It was at this point the Assemblyman in desperation called me. I quickly reached out to my colleague and brother Samuel Okudzeto Ablakwa who is the MP for the area to see if he could intervene with the Battor Clinic. He immediately called Dr. Atuguba who is the Head of the facility and put me in touch with him. It became clear quickly that Battor had done all they could and it was in the hands of 37 Military Hospital.

Ablakwa again called a constituent of his who is a doctor at 37 to see if he could help us. At this point, we had finally got an ambulance on standby to convey the child. By the time we got a Doctor at 37 to get involved and give the all-clear to the ambulance service, the little boy blacked out and could not be resuscitated. He died at 10:05 pm.”

Sam George explained that at the time the 12-year-old boy died at 10.05 pm, there were about 500 beds at the University of Ghana Medical Centre (UGMC) but “someone’s political decision which is tantamount to witchcraft says that [the hospital] should not be utilized fully”.

He added that when the medical practitioners at Battor Catholic Hospital did an X-ray on the child and they realized that he had a pelvic fracture, they needed to move him to a bigger referral hospital for surgery to be done immediately.

“The referral hospitals you have are either Korle Bu, 37, Ridge or UGMC – which is supposed to be a quaternary level hospital – but for some reason, [….] we’ve decided that UGMC will not be fully utilized,” Sam George said.

He described the “We” in his statement as referring to the “politician”.
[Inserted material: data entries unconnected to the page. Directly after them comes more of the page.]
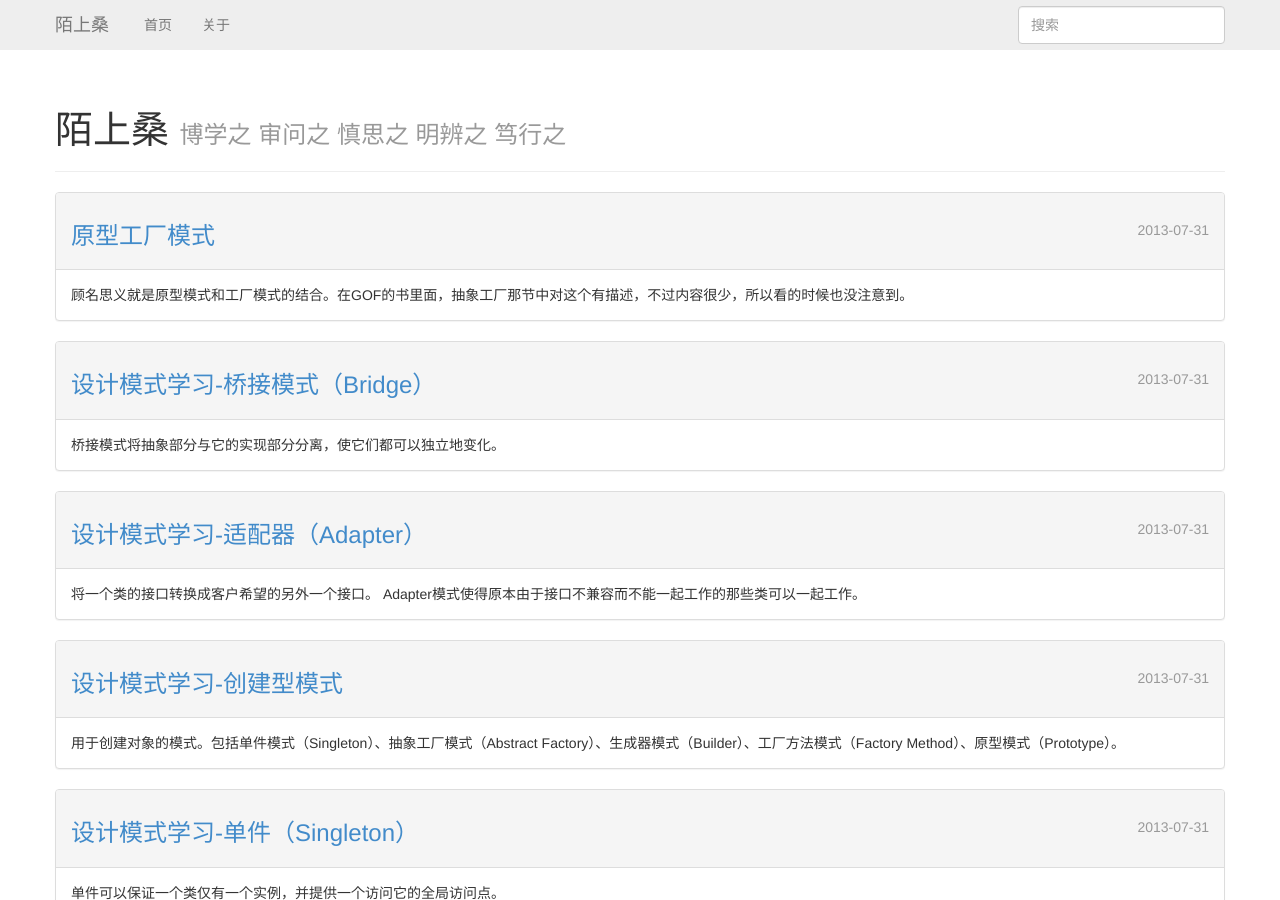
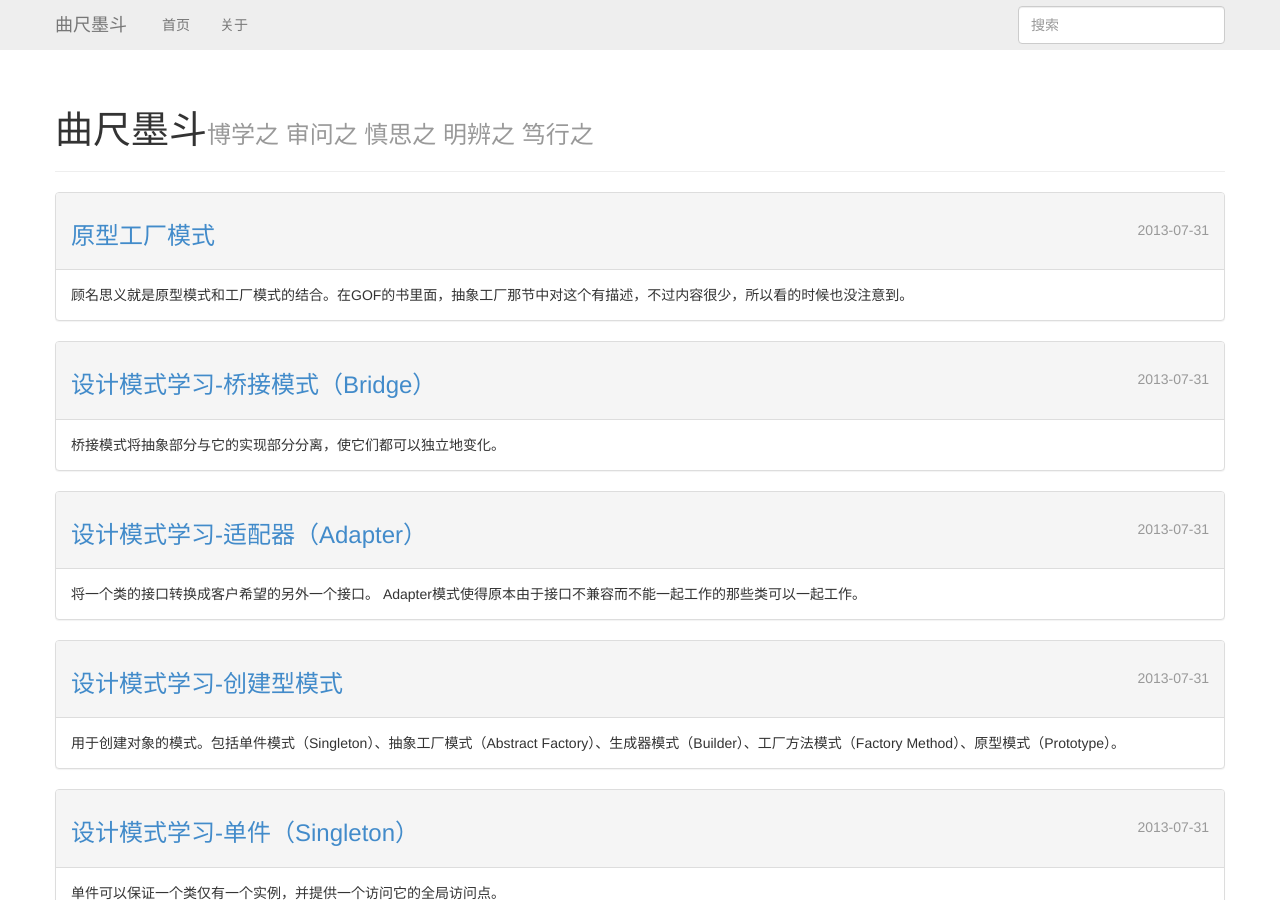
Before and after one commit to iamxi/iamxi.github.com, a Jekyll site: the page built from index.html, in a window 1280 px wide and 900 px high. Built offline with Jekyll 4.4.1, drawn with Linux system fonts in a browser that asks for light colours; Markdown is read by kramdown in place of the engine named in the settings.

Commit message:
change site name

```diff
--- a/_config.yml
+++ b/_config.yml
@@ -1,4 +1,4 @@
-name: 陌上桑
+name: 曲尺墨斗
 
 markdown: rdiscount
 pygments: true
@@ -6,6 +6,6 @@ permalink: /blog/:year/:month/:day/:title
 safe: true
 auto: true
 
-title: 陌上桑
+title: 曲尺墨斗
 url: http://blog.qiweishen.com
 author: Qiwei Shen
--- a/_layouts/default.html
+++ b/_layouts/default.html
@@ -4,7 +4,7 @@
         <meta charset="utf-8">
         <meta http-equiv="X-UA-Compatible" content="IE=edge,chrome=1">
 		<title>{% if page.title %}{{ page.title }} - {{ site.title }}{% else %}{{ site.title }}{% endif %}</title>
-		<meta name="description" content="{% if page.description %}{{ page.description }}{% else %}陌上桑{% endif %}" />
+		<meta name="description" content="{% if page.description %}{{ page.description }}{% else %}曲尺墨斗{% endif %}" />
         <meta name="viewport" content="width=device-width, initial-scale=1.0">
 		{% if page.url == '/index.html' %}
 		<meta name="baidu-site-verification" content="wsMhwV14nM" />
--- a/index.html
+++ b/index.html
@@ -1,10 +1,10 @@
 ---
 layout: default
-title: 首页
+title: 曲尺墨斗
 ---
 
 <div class="page-header">
-	<h1>陌上桑 <small>博学之 审问之 慎思之 明辨之 笃行之</small></h1>
+	<h1>曲尺墨斗<small>博学之 审问之 慎思之 明辨之 笃行之</small></h1>
 </div>
 <div id="home">
   {% for post in site.categories.mread %}
```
When asked if he was sure the beds at UGMC were in operation, Sam George replied, “they are there, they are available, the equipment is there. It is a quaternary level hospital. That hospital is the same kind of hospital our top politicians travel from here to Israel and go to the Sheba Medical Centre…that UGMC hospital is a direct replica of Sheba Medical Centre.”

Sam George hinted that he was going to pursue the matter in Parliament and pray on the Speaker to call those in charge of the healthcare system before the House to answer certain questions, including questions on why Ghana continues to experience a “no bed syndrome” for innocent lives to die.